◆ Requirement ◆
Find the string "https" in the records. Copy every line it appears in.
········
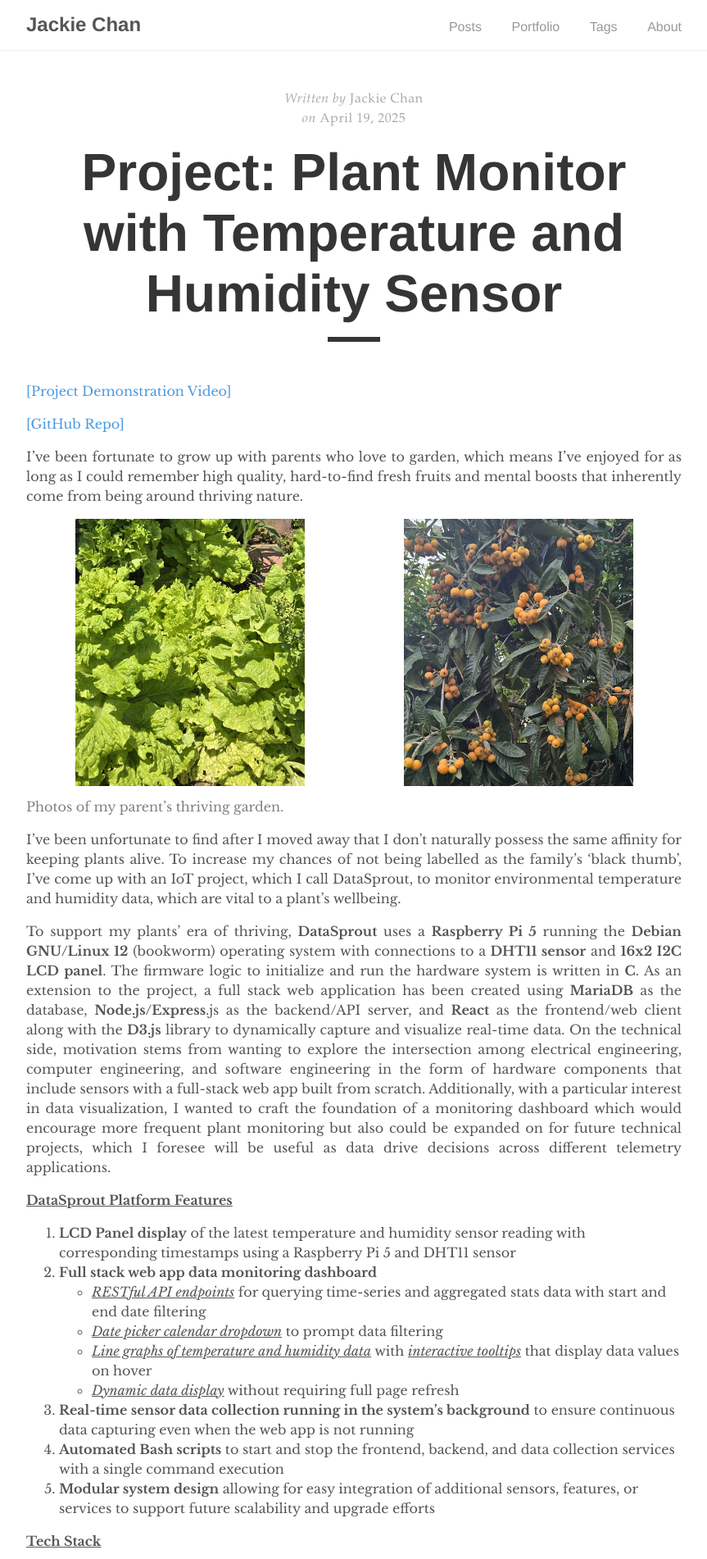
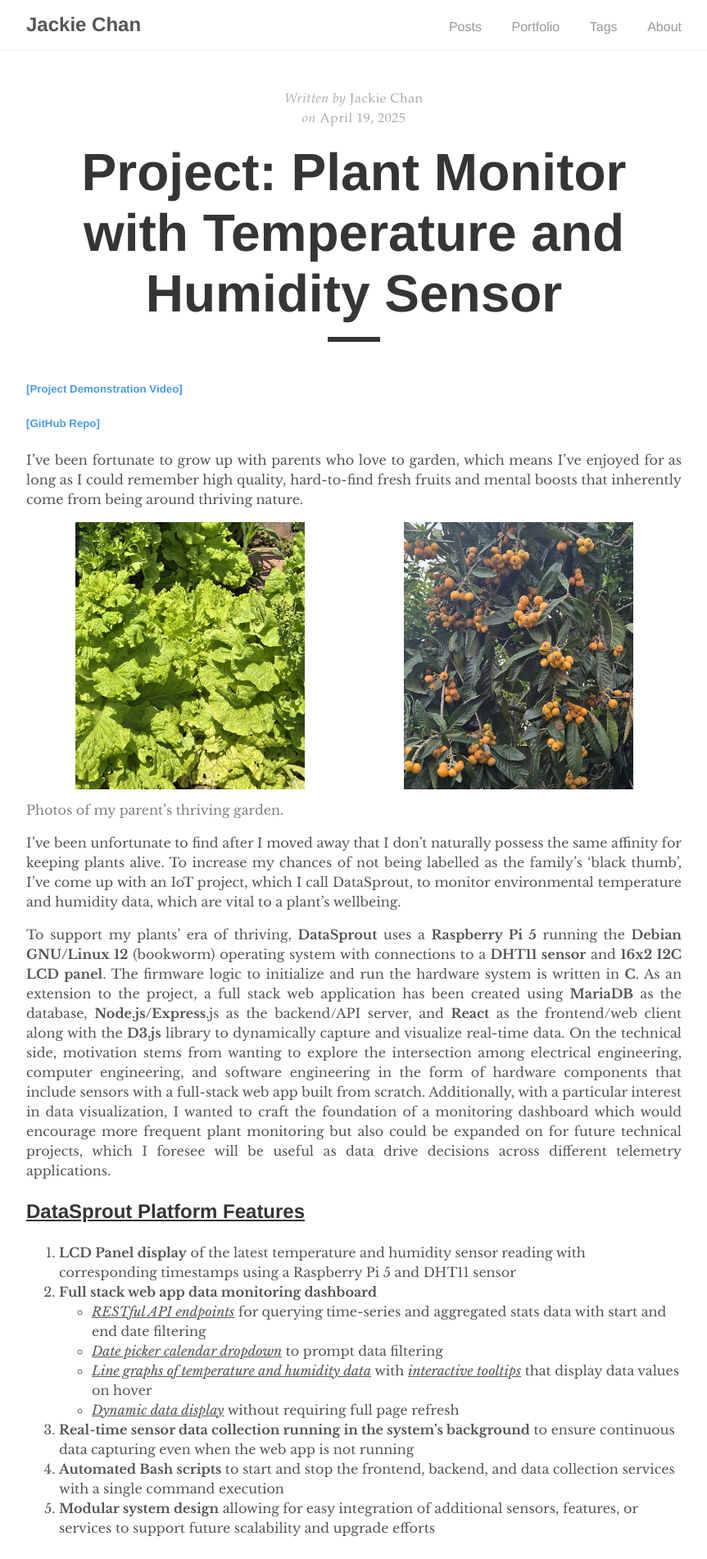
Before and after one commit to jackiechanmakes/jackiechanmakes.github.io, a Jekyll site: the page built from _posts/2025-04-19-plant-monitor.md, in a window 1280 px wide. Shown: the top 1902 px of the page at 82% size, without its empty margins (208-1071 px from the left). Built offline with Jekyll 4.4.1, drawn with Linux system fonts in a browser that asks for light colours; comment, search, counter and statistics services are not loaded.

Commit message:
Add formatting

```diff
--- a/_posts/2025-04-19-plant-monitor.md
+++ b/_posts/2025-04-19-plant-monitor.md
@@ -9,9 +9,8 @@ comments: true
 I created DataSprout, an IoT sensor monitoring system consisting of a Raspberry Pi, hardware sensor components, and web dashboard for real-time environmental data collection and visualization.
 
 <!--more-->
-[[Project Demonstration Video]](https://youtu.be/q2UzhQ5I93k?si=KLvonQuXUC7zIyVW)
-
-[[GitHub Repo]](https://github.com/jackiechanmakes/datasprout-platform)
+##### [[Project Demonstration Video]](https://youtu.be/q2UzhQ5I93k?si=KLvonQuXUC7zIyVW)
+##### [[GitHub Repo]](https://github.com/jackiechanmakes/datasprout-platform)
 
 I’ve been fortunate to grow up with parents who love to garden, which means I’ve enjoyed for as long as I could remember high quality, hard-to-find fresh fruits and mental boosts that inherently come from being around thriving nature.
 
@@ -26,7 +25,7 @@ I’ve been unfortunate to find after I moved away that I don’t naturally poss
 
 To support my plants’ era of thriving, **DataSprout** uses a **Raspberry Pi 5** running the **Debian GNU/Linux 12** (bookworm) operating system with connections to a **DHT11 sensor** and **16x2 I2C LCD panel**. The firmware logic to initialize and run the hardware system is written in **C**. As an extension to the project, a full stack web application has been created using **MariaDB** as the database, **Node.js/Express**.js as the backend/API server, and **React** as the frontend/web client along with the **D3.js** library to dynamically capture and visualize real-time data. On the technical side, motivation stems from wanting to explore the intersection among electrical engineering, computer engineering, and software engineering in the form of hardware components that include sensors with a full-stack web app built from scratch. Additionally, with a particular interest in data visualization, I wanted to craft the foundation of a monitoring dashboard which would encourage more frequent plant monitoring but also could be expanded on for future technical projects, which I foresee will be useful as data drive decisions across different telemetry applications.
 
-**<u>DataSprout Platform Features</u>**
+## **<u>DataSprout Platform Features</u>**
 1.	**LCD Panel display** of the latest temperature and humidity sensor reading with corresponding timestamps using a Raspberry Pi 5 and DHT11 sensor
 2.	**Full stack web app data monitoring dashboard**
     - *<u>RESTful API endpoints</u>* for querying time-series and aggregated stats data with start and end date filtering
@@ -37,16 +36,16 @@ To support my plants’ era of thriving, **DataSprout** uses a **Raspberry Pi 5*
 4.	**Automated Bash scripts** to start and stop the frontend, backend, and data collection services with a single command execution
 5.	**Modular system design** allowing for easy integration of additional sensors, features, or services to support future scalability and upgrade efforts
 
-**<u>Tech Stack</u>**
+## **<u>Tech Stack</u>**
 
-**HARDWARE:**
+#### **HARDWARE:**
 - Raspberry Pi 5
 - 16x2 I2C LCD Panel
 - DHT11 temperature and humidity sensor
 - Dupont jumper wires
 - GPIO 40-pin Breakout Extension Board
 
-**SOFTWARE:**
+#### **SOFTWARE:**
 - MariaDB
 - C firmware logic code
 - React
@@ -55,19 +54,19 @@ To support my plants’ era of thriving, **DataSprout** uses a **Raspberry Pi 5*
 - D3.js
 - Bash scripting
 
-**<u>Project Structure</u>**
+## **<u>Project Structure</u>**
 <div class="image-row">
   <img src="/assets/images/image-proj-directory.png" class="large-img">
 </div>
 
-**<u>System Design and Setup Overview</u>**
+## **<u>System Design and Setup Overview</u>**
 <div class="image-row">
   <img src="/assets/images/image-sys-architecture.png" class="large-img">
 </div>
 
 System Architecture Overview diagram. Sensor data flows among the hardware components, database, and web server
 
-***HARDWARE***
+#### ***<u>HARDWARE</u>***
 A Raspberry Pi 5, equipped with a GPIO 40-pin Breakout Extension Board, is connected with Dupont jumper wires to a full sized 830-point breadboard, DHT11 temperature and humidity sensor, and a 16x2 I2C LCD panel.
 
 <div class="image-row">
@@ -136,7 +135,7 @@ Fritzing circuit wiring diagram showcases the connections needed for the Raspber
 
 Wiring chart details the wiring connections needed among the hardware components with jumper wires.
 
-***<u>HARDWARE/SOFTWARE INTERFACE: FIRMWARE LOGIC</u>***
+#### ***<u>HARDWARE/SOFTWARE INTERFACE: FIRMWARE LOGIC</u>***
 
 **1.	DATA COLLECTION**
 
@@ -192,7 +191,7 @@ The /api/stats endpoint connects directly to the database to compute and retriev
   <img src="/assets/images/image-api-stats.png" class="large-img">
 </div>
 
-***<u>SOFTWARE</u>***
+#### ***<u>SOFTWARE</u>***
 
 DATABASE SERVER --> BACKEND --> FRONTEND
 
@@ -221,7 +220,7 @@ A close up of the tooltip feature of the app. The measure of every data point of
 
 An important architectural detail is that the data collection logic operates independently from the web server. This separation ensures that the web server can access and display newly collected data in real time without needing to control or wait on the data acquisition process. With the app’s modular and dynamic design, users can adjust the date range as often as they would like. When the date range is changed, the frontend fetches and displays updated data without requiring a full page reload, resulting in a smooth and responsive user experience.
 
-**<u>Design Decisions, Additional Considerations, and Concluding Thoughts</u>**
+##### **<u>Design Decisions, Additional Considerations, and Concluding Thoughts</u>**
 
 Crafting my own open-ended project and having the grit to finish it in its entirety within a narrowed scope that I define myself was not trivial. I wrestled with countless internal debates: Should I add a carbon dioxide sensor to the DataSprout Platform? Should I use Plotly.js instead of D3.js for data visualization? Should I use React or Angular, MariaDB or MySQL, Python or C for the tech stack? Some decisions were made for me such as when I realized after implementation that Plotly.js was just too heavy for the Raspberry Pi OS. Others came from trial and error and testing different paths until a decision felt right. For example, I used a C binary to fetch and expose data from the database server for the /api/data endpoint, whereas I queried the database directly using SQL for the /api/stats endpoint. While I could have used either approach for both endpoints, I intentionally chose different methods to better understand the various data flow options. Through that process, I found that using the C binary for the /api/data endpoint aligned more naturally with the firmware’s architecture, whereas going through C for /api/stats, which only returns a summary of the data, would have added unnecessary complexity.
 
```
········
◆ Result for this exercise ◆
-[[Project Demonstration Video]](https://youtu.be/q2UzhQ5I93k?si=KLvonQuXUC7zIyVW)
-[[GitHub Repo]](https://github.com/jackiechanmakes/datasprout-platform)
+##### [[Project Demonstration Video]](https://youtu.be/q2UzhQ5I93k?si=KLvonQuXUC7zIyVW)
+##### [[GitHub Repo]](https://github.com/jackiechanmakes/datasprout-platform)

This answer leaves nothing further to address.